On the "TODAY" show Tuesday morning, actor and devout Christian Kirk Cameron defended his recent comments on homosexuality, saying he was not a bully, as some critics have claimed. The evangelist insisted that he loves all people.
When asked by NBC host Ann Curry if he is guilty of hate speech for calling homosexuality "destructive," Cameron said, "Absolutely not. Of course not. I love all people. I hate no one."
The long-time actor was on the show to promote his upcoming documentary "Monumental." But the first question he was asked was regarding the debate he sparked over comments he made during a March 2 interview on CNN's "Piers Morgan Tonight."
In the earlier interview, Morgan asked Cameron about his views on homosexuality. Cameron said he believes homosexuality is "unnatural ... I think that it's detrimental, and ultimately destructive to so many of the foundations of civilization."
Cameron soon received a stern rebuking from the LGBT community for his comments, including the Gay and Lesbian Alliance Against Defamation (GLAAD), who called his views "outrageous."
He argued on Tuesday that his comments did not condone bullying of any group of people, but rather reflected his Christian beliefs, which he has been consistent with for 15 years.
"Nobody should mistreat anybody," Cameron stressed.
"We all have our convictions formed by different things and mine are informed by my faith. They're formed by the Word of God, and I found that to be an anchor for me, a compass and a guide for me. When people start bullying one another and calling each other names for those different convictions, then I think you get into problems," he added.
"When you take a subject and reduce it to a four-second sound bite and a checkmark on a ballot, I think that's inappropriate and insensitive," Cameron told Curry, adding that such topics as homosexuality should be addressed in a private, personal discussion, not on national television.
Cameron also said he was surprised by the public outrage regarding his comments, as they are in line with his Christian beliefs.
"I was surprised, frankly, that people were surprised by the things that I've said," he explained to Curry.
"I have been consistent for 15 years as a Christian. I'm a Bible-believing Christian. What I would have thought was more newsworthy is if I had said something that contradicted the Word of God, if I had contradicted my faith," he noted.
Cameron also appeared on "Fox & Friends" Tuesday morning, telling host Steve Doocy that he felt Piers Morgan's approach to the interview was "disingenuous."
"What disheartens me ... is that when you're sitting across the table from someone who knows what your perspective is on issues – and I've been very consistent, I don't think anything I said surprised anybody as a Bible-believing Christian – but to then take some answers, reduce an important and personal and sensitive issue to a four-second soundbite and toss it into a community to start a political firestorm and really upset people that you're saying you're looking to protect, I think it's disingenuous," Cameron told Doocy.

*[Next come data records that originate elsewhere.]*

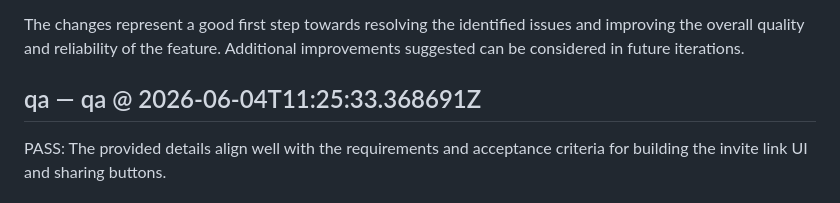
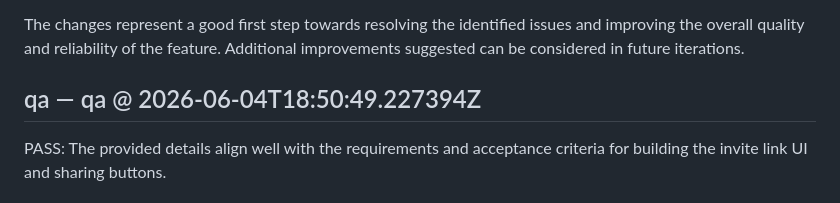
Before and after one commit to arkashira/social-assembly, a Markdown page: .axentx-dev-bot/20260602-163741-social-assembly-E4-E4-S2-T2-25279eb9.md, the part around the change. Drawn GitHub-style.

Commit message:
axentx-dev-bot: feature cycle 20260602-163741-social-a
Auto-generated by axentx pipeline (dev → review → qa).
See .axentx-dev-bot/20260602-163741-social-assembly-E4-E4-S2-T2-25279eb9.md for full record.

```diff
--- a/.axentx-dev-bot/20260602-163741-social-assembly-E4-E4-S2-T2-25279eb9.md
+++ b/.axentx-dev-bot/20260602-163741-social-assembly-E4-E4-S2-T2-25279eb9.md
@@ -586,7 +586,7 @@ APPROVE: The proposed changes address multiple issues identified in previous att
 
 The changes represent a good first step towards resolving the identified issues and improving the overall quality and reliability of the feature. Additional improvements suggested can be considered in future iterations.
 
-## qa — qa @ 2026-06-04T11:25:33.368691Z
+## qa — qa @ 2026-06-04T18:50:49.227394Z
 
 PASS: The provided details align well with the requirements and acceptance criteria for building the invite link UI and sharing buttons.
 
```
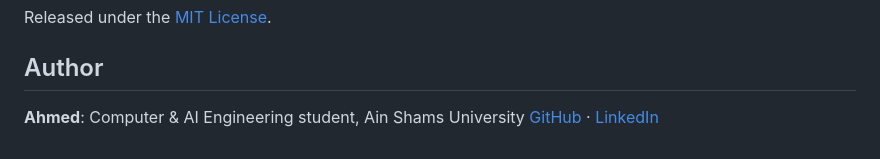
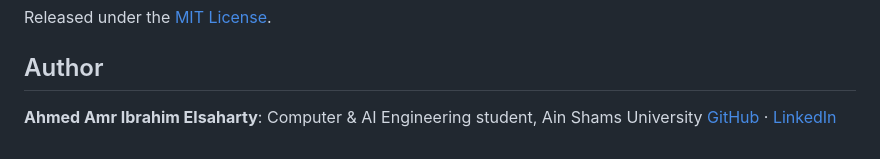
Before and after one commit to saharty7/django-backend-capstone-project, a Markdown page: README.md, the part around the change. Rendered like a GitHub page.

Commit message:
Revise README
Updated author's name and LinkedIn profile link.

```diff
--- a/README.md
+++ b/README.md
@@ -154,5 +154,5 @@ Released under the [MIT License](LICENSE).
 
 ## Author
 
-**Ahmed**: Computer & AI Engineering student, Ain Shams University
-[GitHub](https://github.com/saharty7) · [LinkedIn](https://www.linkedin.com/in/your-profile)
+**Ahmed Amr Ibrahim Elsaharty**: Computer & AI Engineering student, Ain Shams University
+[GitHub](https://github.com/saharty7) · [LinkedIn](https://www.linkedin.com/in/ahmed-amr-elsaharty-942248354/)
```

Amid this firestorm regarding Cameron's comments, the real intention of his recent media appearances is to discuss and promote his new documentary, "Monumental," which will play in select theaters across the nation for one night, on March 27.
The film documents Cameron as he traces the path of the forefathers in the founding of America in order to find the country's "national treasure," or the secret to America's greatness.